I am trying to find the inverse function of $f(p) = \sum_{k=0}^{6}{\binom{6-H+k}{k} p^{7-H} (1-p)^k}$, where $0 \leq H \leq 6$ is a constant integer. Any ideas on how to do this? Or perhaps equally useful would be a distribution for $\hat p$ given observations of $f(p)$.

To give some background to this question, this function represents the probability that a player wins a race to 7 in some game where he has a probability $p$ of winning an individual game in the series and has a handicap of $H$ games (so he only needs to win $7-H$ games, while his opponent needs to win 7). It looks something like a negative binomial distribution, except for the fact that the summation limit does not go to infinity. Here's the blog post I wrote where this function came up: http://www.gtmath.com/2015/07/handicapping-race-to-7.html. In that post, I just used Excel goal seek to back out some values of interest, but I am still looking for an inverse function, admittedly mostly out of intellectual curiosity.

So far, I've tried to expand the $1-p$ using the binomial formula, which results in a double summation, and then reverse the order of summation (making sure to adjust the summation limits) and try to simplify using identities for the binomial coefficients. Once you have the coefficients of $p^n$, I was thinking there may be an analytical solution (hence the analysis tag on this post). But I was having trouble actually making the problem simpler that way.
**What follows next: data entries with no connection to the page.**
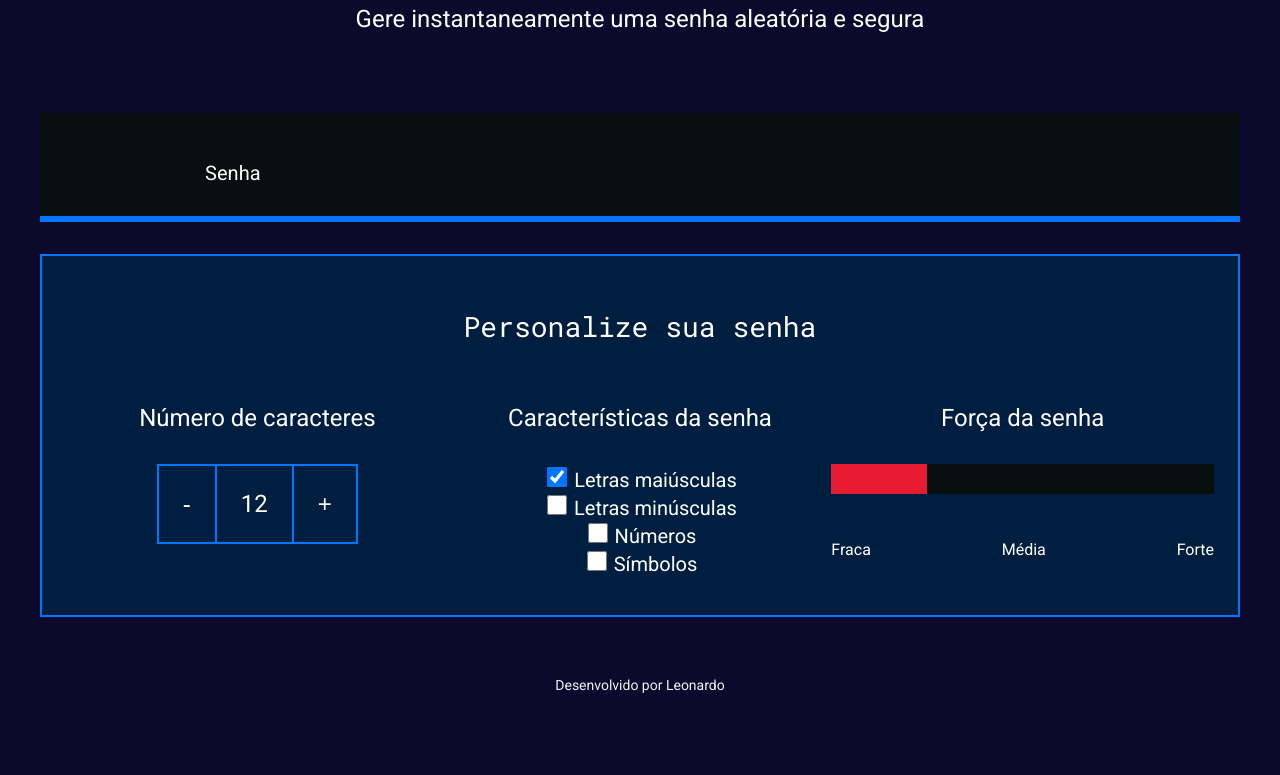
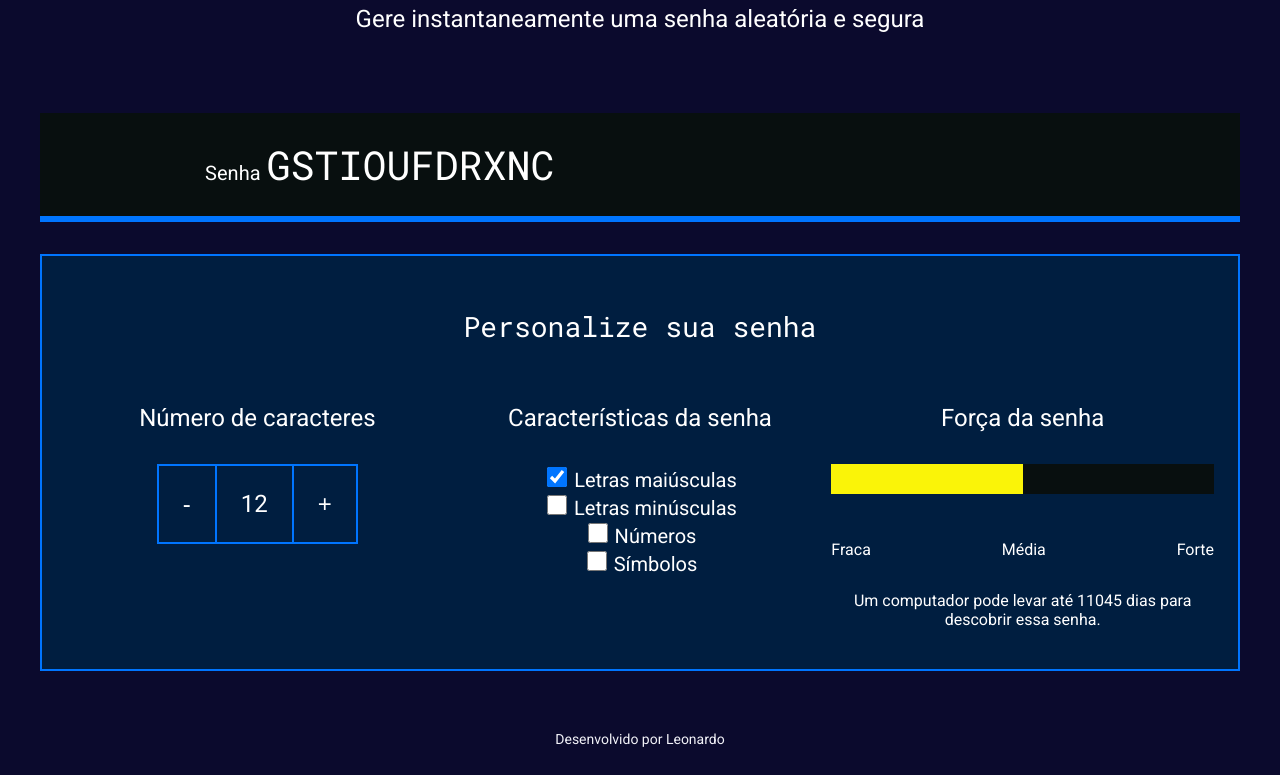
Before and after one commit to leozinleo/ss, a plain HTML site: page index.html in a window 1280 px wide. Shown: the part 145-920 px from the top of the page. Before the commit the page ends 866 px from the top, so only its background shows below. Drawn offline with Linux system fonts and the light colour scheme.

Commit message:
index.html

```diff
--- a/index.html
+++ b/index.html
@@ -68,7 +68,7 @@
     </footer>
 
     </section>
-    <script src="style.js"></script>
+    <script src="script.js"></script>
 </body>
 
 </html>
```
Any ideas would be much appreciated.

Thanks!

## 1 Answer

What you are looking for is the Negative Binomial Distribution $NB(r;p)$ which gives the probability of a number of successes before a given number of failures.

For your race to 7 problem set $r=7$, $p=p$; the handicapped person loses if the number of successes is less than $H$ i.e. the probability of losing is $\sum_{k=0}^{H-1}NB(r;p)$. The probability of winning is simply 1 minus this.
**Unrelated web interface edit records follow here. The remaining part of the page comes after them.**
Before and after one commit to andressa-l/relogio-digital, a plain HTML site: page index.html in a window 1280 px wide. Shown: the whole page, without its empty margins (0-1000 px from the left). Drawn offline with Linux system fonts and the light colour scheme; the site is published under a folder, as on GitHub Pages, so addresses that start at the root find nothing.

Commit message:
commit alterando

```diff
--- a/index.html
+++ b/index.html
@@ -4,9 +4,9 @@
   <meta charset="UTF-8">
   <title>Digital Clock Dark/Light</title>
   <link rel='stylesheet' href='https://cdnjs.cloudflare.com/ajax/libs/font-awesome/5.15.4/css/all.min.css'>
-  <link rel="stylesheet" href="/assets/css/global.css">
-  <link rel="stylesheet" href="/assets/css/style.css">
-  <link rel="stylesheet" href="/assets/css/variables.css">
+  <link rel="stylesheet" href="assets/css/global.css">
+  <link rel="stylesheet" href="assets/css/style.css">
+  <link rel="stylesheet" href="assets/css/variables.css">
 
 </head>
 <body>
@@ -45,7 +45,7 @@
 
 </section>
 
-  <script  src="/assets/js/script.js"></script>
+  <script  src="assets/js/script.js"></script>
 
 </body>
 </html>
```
The cumulative distribution function of this distribution is $1-I_p(k+1,r)$. So the chance of winning is $I_p(H,r)$ where $I_p$ is the regularized incomplete Beta function.

• Thanks for your reply, Dale, but I don't understand why your sum goes up to $H-1$. In any case, this is not the answer that I'm looking for- I have already derived the probability of winning/losing the series given $p$, and that is $f(p)$ above. What I am looking for is the inverse function of $f$: given a probability $W$ of winning the series, I want a function that returns $p$. Thus a function $g: \left[ 0,1 \right] \rightarrow \left[ 0,1 \right]$ such that $f(g(W)) = W$. – GTM Aug 8 '15 at 14:00
• Or alternatively, a distribution of cales of $\hat p$ given observed series winning percentages or something along those lines. Thanks! – GTM Aug 8 '15 at 14:03